When the transaction closed and the buyer collected substantially less in AR that it thought it was promised, the parties ended up in litigation, with the seller ultimately making a settlement. The lesson? "Don't filter information through your hopes for a transaction," Weible says. "Get the treasurer to realistically and objectively make a statement on the target's balance sheet before going any further."
Such balance-sheet gazing by treasurers must focus inward, too. "Where I think treasurers will add value when M&A transactions revive is creatively looking at their own companies' balance sheets insofar as how best to exploit them," says Brian Hoffmann, partner and co-head of the M&A practice for the Americas at law firm Clifford Chance in New York.
PricewaterhouseCoopers' Peterson agrees. "A treasurer is adept at taking all the stuff a company is doing and then converting that into cash flow," he says. "Companies put these M&A spreadsheets together to predict future returns, until it gets to year three and the assumptions make astrology look like a science." A treasurer, Peterson adds, "can bring the aspect of cash into play. A balance sheet may look like this, and an income statement may look like that, but how this can turn into cash is a treasurer skill."
Paul Reilly, CFO of Arrow Electronics, a $16.7 billion distributor of electronic components, has a similar take. "Treasurers have the skill to understand the efficiencies that can be had from managing the target's cash flow differently or better," he says. "There may be an opportunity for the target to adopt the buyer's policies and procedures to free up cash tied up on its balance sheet."

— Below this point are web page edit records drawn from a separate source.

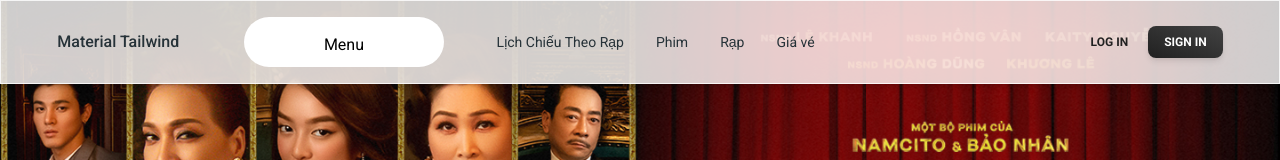
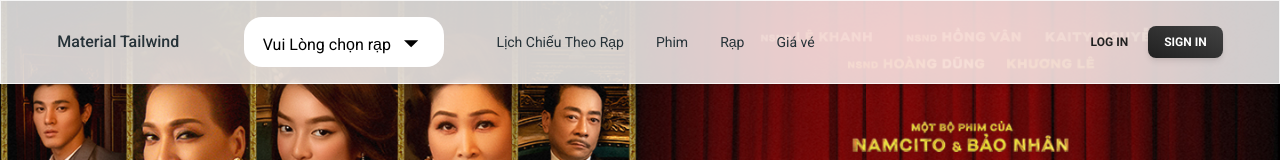
Before and after one commit to minhlephu/MovieWeb, a React (Vite) app: page / in a window 1280 px wide. Shown: the top 160 px of the page. Built offline with nearby package versions, Linux system fonts and the light colour scheme; a web font is replaced by a local one.

Commit message:
update header

```diff
--- a/src/layouts/MainLayout/Header/Header.jsx
+++ b/src/layouts/MainLayout/Header/Header.jsx
@@ -8,8 +8,32 @@ import {
   IconButton,
 } from "@material-tailwind/react";
 
-
+import { MdArrowDropDown,MdArrowRight   } from "react-icons/md";
 const Menu=[{
+  title:"Hà Nội",
+  Rap:[
+    "Rap1",
+    "Rap2",
+    "Rap3"
+  ]
+},
+{
+  title:"Hà Nội",
+  Rap:[
+    "Rap1",
+    "Rap2",
+    "Rap3"
+  ]
+},
+{
+  title:"Hà Nội",
+  Rap:[
+    "Rap1",
+    "Rap2",
+    "Rap3"
+  ]
+},
+{
   title:"Hà Nội",
   Rap:[
     "Rap1",
@@ -29,7 +53,11 @@ const Menu=[{
 export function StickyNavbar() {
   const [openNav, setOpenNav] = React.useState(false);
   const [submenuVisible, setSubmenuVisible] =React.useState(false);
-
+  const [text, setText] = React.useState("Vui Lòng chọn rạp");
+  const handleClick = (e) => {
+    // Thay đổi state của text
+    setText(e);
+  };
   const toggleSubmenu = () => {
     setSubmenuVisible(!submenuVisible);
   };
@@ -98,10 +126,12 @@ export function StickyNavbar() {
           </Typography>
           <div >
           <button className="dropbtn" onClick={toggleSubmenu}>
+          <span className="span1">
+          {text}
+          </span>
 
-        Menu
-
-      </button>
+            <MdArrowDropDown  className="icon"/>
+          </button>
 
       <div className={`dropdown-content ${submenuVisible ? 'show' : ''}`}>
 
@@ -109,11 +139,16 @@ export function StickyNavbar() {
           // eslint-disable-next-line react/jsx-key
           <div>
           <div className="sub-menu">
-            <button className="sub-menu-trigger">{e.title}</button>
+            <button className="sub-menu-trigger">
+            <span className="span1">
+            {e.title}
+          </span>
+          <MdArrowRight  className="icon"/>
+          </button>
             <div className="sub-menu-content">
 
            {e.Rap.map(item=>( // eslint-disable-next-line react/jsx-key
-            <a>
+            <a onClick={()=>handleClick(e.title+" - "+item)}>
               {item}
            </a>))}
           </div>
--- a/src/layouts/MainLayout/Header/Header.scss
+++ b/src/layouts/MainLayout/Header/Header.scss
@@ -3,7 +3,14 @@
     position: relative;
     display: inline-block;
   }
+  .span1{
+    width: 93%;
+  }
+  .icon{
+   margin-top: -10px;
+    font-size: 40px;
 
+  }
   .dropbtn {
     background-color: white;
     color: black;
@@ -13,7 +20,8 @@
     cursor: pointer;
     width: 200px;
     height: 50px;
-    border-radius: 25px;
+    border-radius: 18px;
+    display: flex;
   }
 
   .dropdown-content {
@@ -23,7 +31,9 @@
     min-width: 160px;
     z-index: 1;
     width: 200px;
-    margin-left: 10px;
+    margin-left: 15px;
+    margin-top: 2px;
+    border-top: solid 4px #337ab7;
   }
 
   .dropdown-content.show {
@@ -43,7 +53,9 @@
 
   .sub-menu {
     position: relative;
+    width: 100%;
     display: inline-block;
+
   }
 
   .sub-menu-trigger {
@@ -52,6 +64,8 @@
     padding: 12px 16px;
     border: none;
     cursor: pointer;
+    width: 100%;
+    display: flex;
   }
 
   .sub-menu-content {
@@ -61,9 +75,14 @@
     min-width: 160px;
     left: 100%;
     top: 0;
-    margin-left: 100px;
+
   }
 
   .sub-menu:hover .sub-menu-content {
     display: block;
+    border-top: solid 2px #337ab7;
   }
+  .sub-menu:hover .sub-menu-trigger {
+    background-color: #337ab7;
+
+  }
```
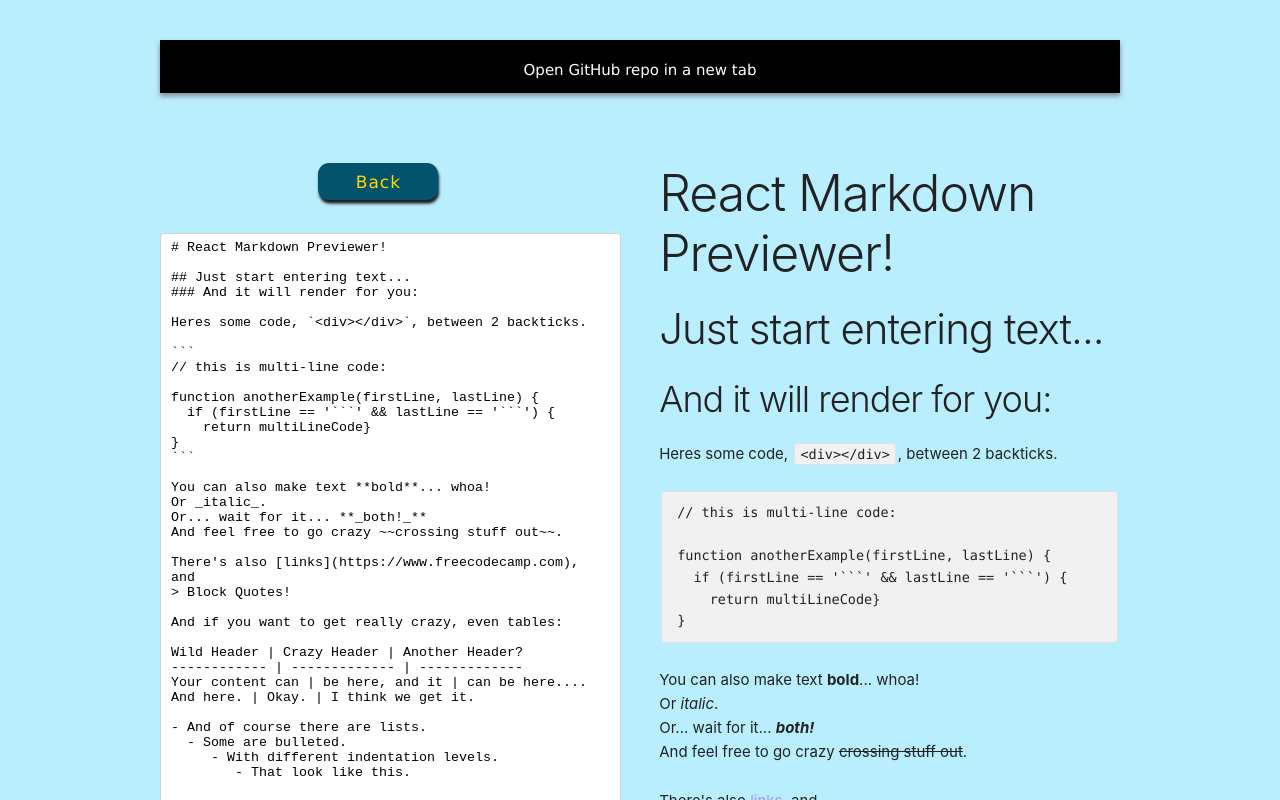
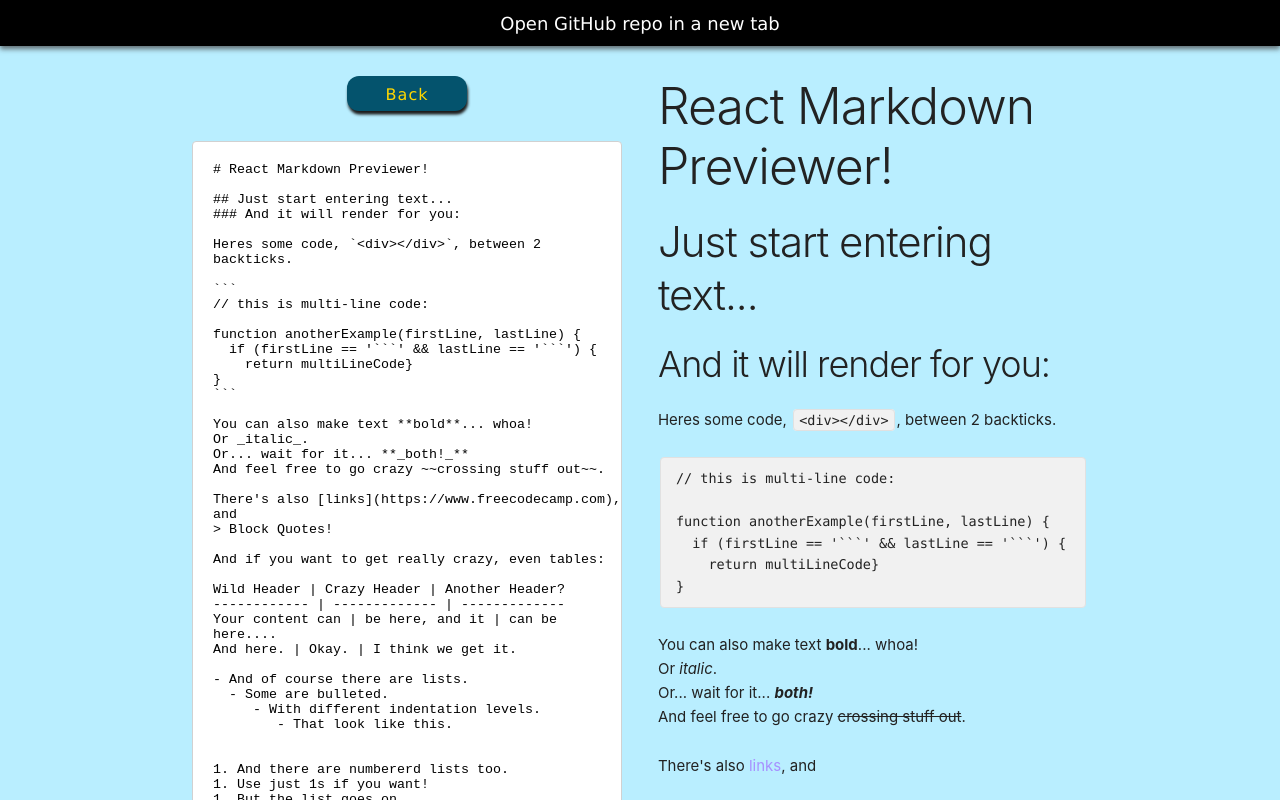
Before and after one commit to adam4321/react-markdown-previewer, a React (Create React App) app: page / in a window 1280 px wide. Shown: the top 800 px of the page. Built offline with nearby package versions, Linux system fonts and the light colour scheme.

Commit message:
improve layout

```diff
--- a/public/index.html
+++ b/public/index.html
@@ -26,11 +26,7 @@
         <noscript>
         You need to enable JavaScript to run this app.
         </noscript>
-    <div class="section">
-      <div id="root" class="container">
-         </div>
-      </div>
-  </div>
+        <div id="root"></div>
         <!--
         This HTML file is a template.
         If you open it directly in the browser, you will see an empty page.
--- a/src/App.css
+++ b/src/App.css
@@ -4,7 +4,17 @@
 
 body {
     background-color: rgba(0, 195, 255, 0.274);
+    width: 100%;
     margin: 0;
+}
+
+#root {
+    width: 100%;
+}
+
+.outside-box {
+    width: 100%;
+    margin: 0 auto;
 }
 
 a {
@@ -16,13 +26,14 @@ a {
     background-color: black;
     text-align: center;
     font-family: verdana;
-    padding-top: 18px;
+    font-size: 18px;
+    padding-top: 10px;
     width: 100%;
-    height: 35px;
-    margin-bottom: 70px;
-    -webkit-box-shadow: 0px 3px 5px rgba(100, 100, 100, 0.719);
-    -moz-box-shadow:    0px 3px 5px rgba(100, 100, 100, 0.719);
-    box-shadow:         0px 3px 5px rgba(100, 100, 100, 0.719);
+    height: 36px;
+    margin-bottom: 30px;
+    -webkit-box-shadow: 0px 3px 5px rgba(59, 57, 57, 0.719);
+    -moz-box-shadow:    0px 3px 5px rgba(59, 57, 57, 0.719);
+    box-shadow:         0px 3px 5px rgba(59, 57, 57, 0.719);
 }
 
 #gh-link {
@@ -30,14 +41,17 @@ a {
     color: white;
 }
 
-.container {
-    padding-top: 40px;
+.main-box {
+    margin: auto;
+    width: 70%;
+    padding-top: 0px;
 }
 
 .markdown-input {
     width: 100%;
     height: 100%;
-    margin-top: 70px;
+    padding: 20px 0px 0px 20px;
+    margin-top: 20px;
 }
 
 .markdown-div {
@@ -46,20 +60,20 @@ a {
 
 #back-button {
     width: 120px;
-    height: 37px;
+    height: 35px;
+    display: block;
     background-color: #04536d;
-    position: absolute;
-    left: 16.5%;
-    border-radius: 11px;
+    margin-left: auto;
+    margin-right: auto;
+    border-radius: 12px;
     border: none;
     font-family: verdana;
     text-transform: capitalize;
+    text-align: center;
+    color: gold;
     font-weight: 500;
-    font-size: 17px;
+    font-size: 16px;
     box-shadow: 1px 3.5px 3px 0px rgb(27, 26, 26);
-    text-align: center;
-    display: inline-block;
-    color: gold;
     -webkit-transition: 0.4s;
     -moz-transition: 0.4s;
     -o-transition: 0.4s;
@@ -79,6 +93,15 @@ a {
 
 /*  Media query below 550px ------------------------------------------------ */
 
+@media only screen and (max-width: 1260px) {
+    .main-box {
+        width: 90%;
+    }
+}
+
+
+/*  Media query below 550px ------------------------------------------------ */
+
 @media only screen and (max-width: 550px) {
     .markdown-input {
         height: 300px;
@@ -90,13 +113,8 @@ a {
         margin-bottom: 20px;
     }
 
-    #back-button {
-        width: 100px;
-        height: 30px;
-        left: 35%;
-        margin-top: -25px;
-        border-radius: 11px;
-        font-size: 15px;
+    #preview {
+        margin-top: 20px;
     }
 }
 
@@ -104,7 +122,5 @@ a {
 /* Media query below 290 px ------------------------------------------------ */
 
 @media only screen and (max-width: 290px) {
-    #back-button {
-        left: 26%;
-    }
+
 }
--- a/src/App.js
+++ b/src/App.js
@@ -14,50 +14,13 @@ import marked from 'marked';
 // Allows single line break <br> which mimicks GitHub's syntax
 marked.setOptions({breaks: true});
 
+//
+
 class App extends React.Component {
     constructor(props) {
         super(props);
         this.state = {value: placeholder};
         this.handleChange = this.handleChange.bind(this);
-    }
-
-    render() {
-        let { value } = this.state;
-        return (
-            <div>
-                {/* Github source code link ------------------------------- */}
-                <div id='gh-bar'>
-                    <a
-                        id='gh-link'
-                        href='https://github.com/adam4321/weather-app'
-                        target='_blank'
-                        rel='noopener noreferrer'
-                    >
-                        <div>Open GitHub repo in a new tab</div>
-                    </a>
-                </div>
-
-                <div className="row">
-                    <div className="one-half column markdown-div">
-                        <textarea
-                            className="markdown-input"
-                            onChange={this.handleChange}
-                            id="editor"
-                            ref="editor"
-                            defaultValue={value}
-                        >
-                        </textarea>
-                        <button id="back-button" onClick={() => window.history.back()}> Back </button>
-                    </div>
-                    <div
-                        id="preview"
-                        className="one-half column"
-                        dangerouslySetInnerHTML={this.createMarkup()}
-                    >
-                    </div>
-                </div>
-            </div>
-        );
     }
 
     handleChange() {
@@ -70,6 +33,48 @@ class App extends React.Component {
     createMarkup() {
         let markdown = marked(this.state.value);
         return {__html: markdown};
+    }
+
+    render() {
+        let { value } = this.state;
+        return (
+            <div className="outside-box">
+                {/* Github source code link ------------------------------- */}
+                <div id='gh-bar'>
+                    <a
+                        id='gh-link'
+                        href='https://github.com/adam4321/react-markdown-previewer'
+                        target='_blank'
+                        rel='noopener noreferrer'
+                    >
+                        <div>Open GitHub repo in a new tab</div>
+                    </a>
+                </div>
+
+                <div className="main-box">
+                    {/* Input field --------------------------------------- */}
+                    <div className="one-half column markdown-div">
+                        <button id="back-button" onClick={() => window.history.back()}> Back </button>
+                        <textarea
+                            className="markdown-input"
+                            onChange={this.handleChange}
+                            id="editor"
+                            ref="editor"
+                            defaultValue={value}
+                        >
+                        </textarea>
+                    </div>
+
+                    {/* Output field -------------------------------------- */}
+                    <div
+                        id="preview"
+                        className="one-half column"
+                        dangerouslySetInnerHTML={this.createMarkup()}
+                    >
+                    </div>
+                </div>
+            </div>
+        );
     }
 }
 
```
Lines whose indentation alone changed are shown as unchanged.
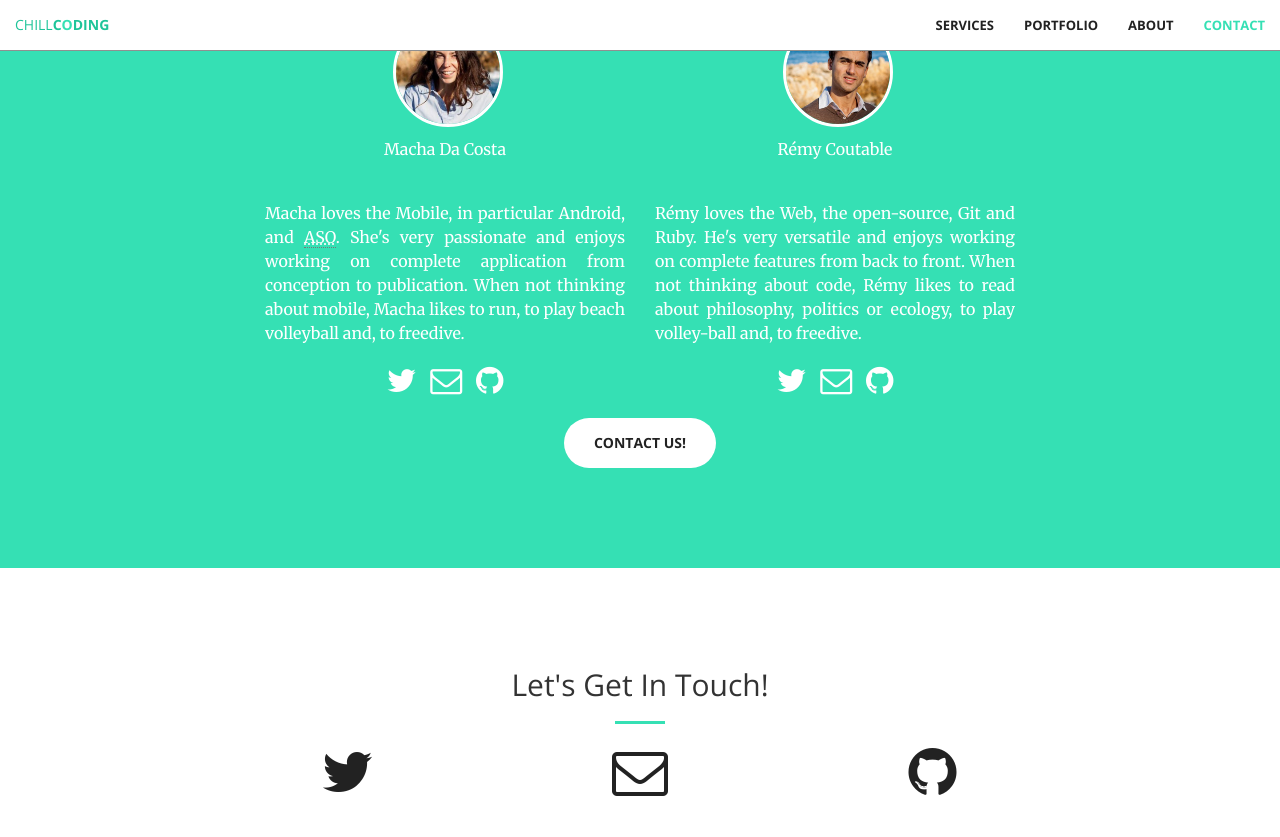
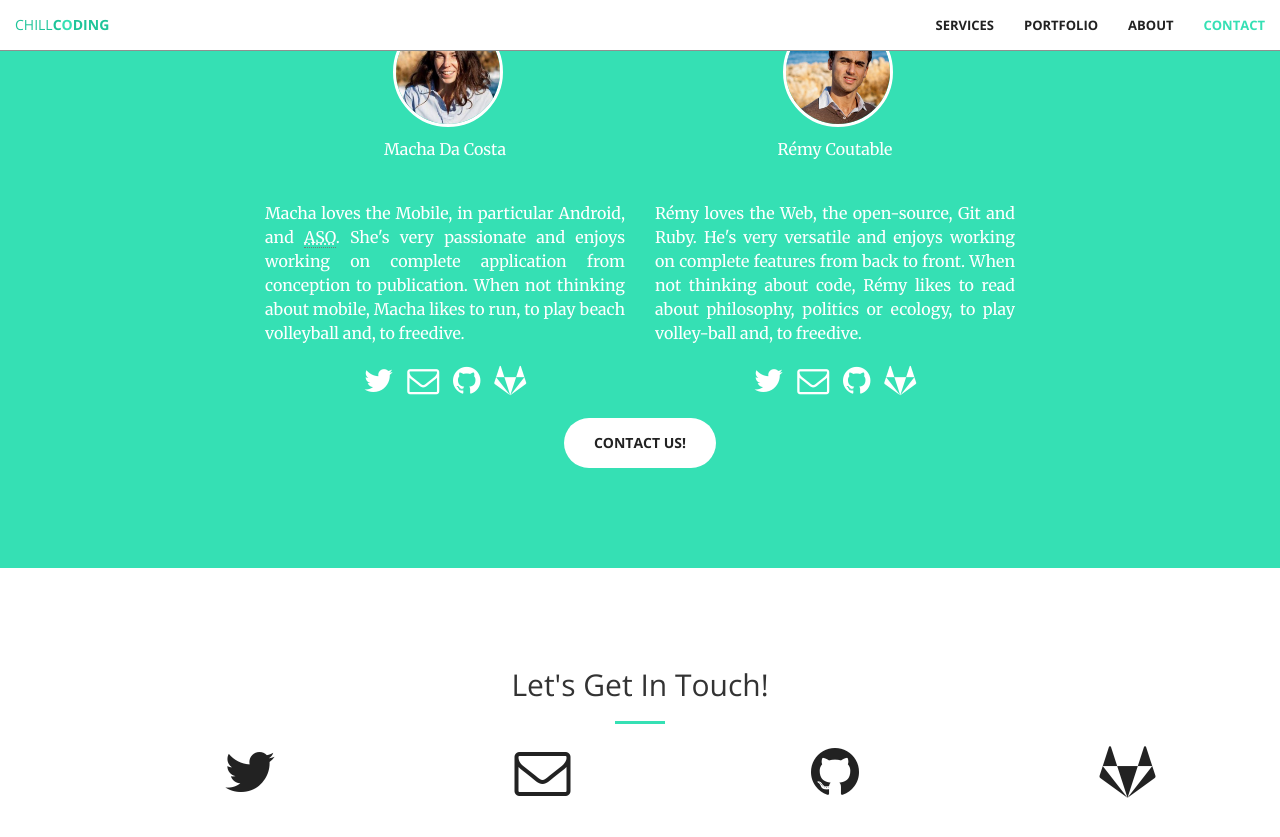
Before and after one commit to chillcoding-at-the-beach/chillcoding-at-the-beach-github.io, a Jekyll site: the page built from index.html, in a window 1280 px wide and 900 px high, scrolled down 1860 px. Shown: the top 837 px of the window. Built offline with Jekyll 4.4.1, drawn with Linux system fonts in a browser that asks for light colours; nearby versions of some CDN libraries.

Commit message:
Add GitLab icons and improve links hover style
Signed-off-by: Rémy Coutable <remy@rymai.me>

```diff
--- a/_config.yml
+++ b/_config.yml
@@ -17,6 +17,10 @@ github_usernames:
   company: chillcoding-at-the-beach
   remy: rymai
   macha: machadaCosta
+gitlab_usernames:
+  company: chillcoding-at-the-beach
+  remy: rymai
+  macha: macha
 usernames:
   remy: Rémy Coutable
   macha: Macha Da Costa
--- a/_includes/about.html
+++ b/_includes/about.html
@@ -26,6 +26,9 @@
                 <a href="https://github.com/{{ site.github_usernames.macha }}" class="social-link" title="{{ site.github_usernames.macha }}">
                   <i class="fa fa-github fa-2x wow bounceIn" data-wow-delay=".3s"></i>
                 </a>
+                <a href="https://gitlab.com/{{ site.gitlab_usernames.macha }}" class="social-link" title="{{ site.gitlab_usernames.macha }}">
+                  <i class="fa fa-gitlab fa-2x wow bounceIn" data-wow-delay=".4s"></i>
+                </a>
               </p>
             </div>
             <div class="col-lg-4 col-lg-offset-0 text-center">
@@ -44,6 +47,9 @@
                 <a href="https://github.com/{{ site.github_usernames.remy }}" class="social-link" title="{{ site.github_usernames.remy }}">
                   <i class="fa fa-github fa-2x wow bounceIn" data-wow-delay=".3s"></i>
                 </a>
+                <a href="https://gitlab.com/{{ site.gitlab_usernames.remy }}" class="social-link" title="{{ site.gitlab_usernames.remy }}">
+                  <i class="fa fa-gitlab fa-2x wow bounceIn" data-wow-delay=".4s"></i>
+                </a>
               </p>
             </div>
             <div class="col-lg-8 col-lg-offset-2 text-center">
--- a/_includes/contact.html
+++ b/_includes/contact.html
@@ -5,8 +5,7 @@
                 <h2 class="section-heading">Let's Get In Touch!</h2>
                 <hr class="primary">
             </div>
-
-        <div class="col-lg-2 col-lg-offset-2 text-center">
+            <div class="col-lg-2 col-lg-offset-1 text-center">
                 <a href="https://twitter.com/{{ site.twitter_usernames.company }}" title="@{{ site.twitter_usernames.company }}">
                     <i class="fa fa-twitter fa-3x wow bounceIn" data-wow-delay=".1s"></i>
                 </a>
@@ -21,6 +20,11 @@
                 <i class="fa fa-github fa-3x wow bounceIn" data-wow-delay=".3s"></i>
                 </a>
             </div>
-
+            <div class="col-lg-2 col-lg-offset-1 text-center">
+                <a href="https://github.com/{{ site.gitlab_usernames.company }}" title="{{ site.gitlab_usernames.company }}">
+                <i class="fa fa-gitlab fa-3x wow bounceIn" data-wow-delay=".3s"></i>
+                </a>
+            </div>
+        </div>
     </div>
 </section>
--- a/_includes/head.html
+++ b/_includes/head.html
@@ -14,7 +14,7 @@
     <!-- Custom Fonts -->
     <link href='https://fonts.googleapis.com/css?family=Open+Sans:300italic,400italic,600italic,700italic,800italic,400,300,600,700,800' rel='stylesheet' type='text/css'>
     <link href='https://fonts.googleapis.com/css?family=Merriweather:400,300,300italic,400italic,700,700italic,900,900italic' rel='stylesheet' type='text/css'>
-    <link rel="stylesheet" href="https://maxcdn.bootstrapcdn.com/font-awesome/4.5.0/css/font-awesome.min.css">
+    <link href="https://maxcdn.bootstrapcdn.com/font-awesome/4.6.1/css/font-awesome.min.css" rel="stylesheet" integrity="sha384-hQpvDQiCJaD2H465dQfA717v7lu5qHWtDbWNPvaTJ0ID5xnPUlVXnKzq7b8YUkbN" crossorigin="anonymous">
 
     <!-- Plugin CSS -->
     <link rel="stylesheet" href="css/animate.min.css" type="text/css">
--- a/_sass/_base.scss
+++ b/_sass/_base.scss
@@ -23,6 +23,7 @@ a {
     color: $theme-primary;
     &:hover,
     &:focus {
+        text-decoration: none;
         color: darken($theme-primary, 10%);
     }
 }
```
Lines whose indentation alone changed are shown as unchanged.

Figuring out how to unleash cash within an acquisition target that does business in restrictive economies around the world is another job best left to the treasurer. Deloitte's Cameron says few in an organization other than a CFO or treasurer (with help from the tax department) can muster the due diligence required. "We've seen examples where treasury and tax working together can supplement the actual funding of an M&A transaction by releasing trapped cash within the target acquisition," she adds.
Treasury also brings singular FX expertise to the table. Cameron cites examples of treasuries that put together foreign currency hedging strategies to protect the operating margins of the target company post-acquisition. "Treasury should be the key leader in working with the CEO and CFO in terms of the combinations of debt and equity to fund an acquisition, and whether it makes more sense to fund it in U.S. markets or foreign markets," she says.
Treasurers are prepping to become more involved if and when M&A activity rebounds. Cardinal Health, for instance, recently spun off a subsidiary, giving it the opportunity to make investments in both organic and strategic growth in the coming year. Reilly at Arrow Electronics says he is involved in targeting acquisitions that will assist product and geographic expansion, in addition to sourcing a new customer base.
At Corning, Rogus says he doesn't expect another fusillade of technology deals like the one that occurred during the telecom bubble earlier this decade (Corning is a major player in the fiber optics space). Nevertheless, he will be applying lessons from the past as the company mulls future transactions. "We learned that the deals where the payment mechanism was shares-for-shares were the ones that became permanent and a long-term portion of our corporate capital structure," he says. "The very few deals where we bulked up on leverage ran into problems. We will no longer buy a piece of technology using debt. The uncertainty of the cash flows associated with the business doesn't lend itself to paying principal payments on debt."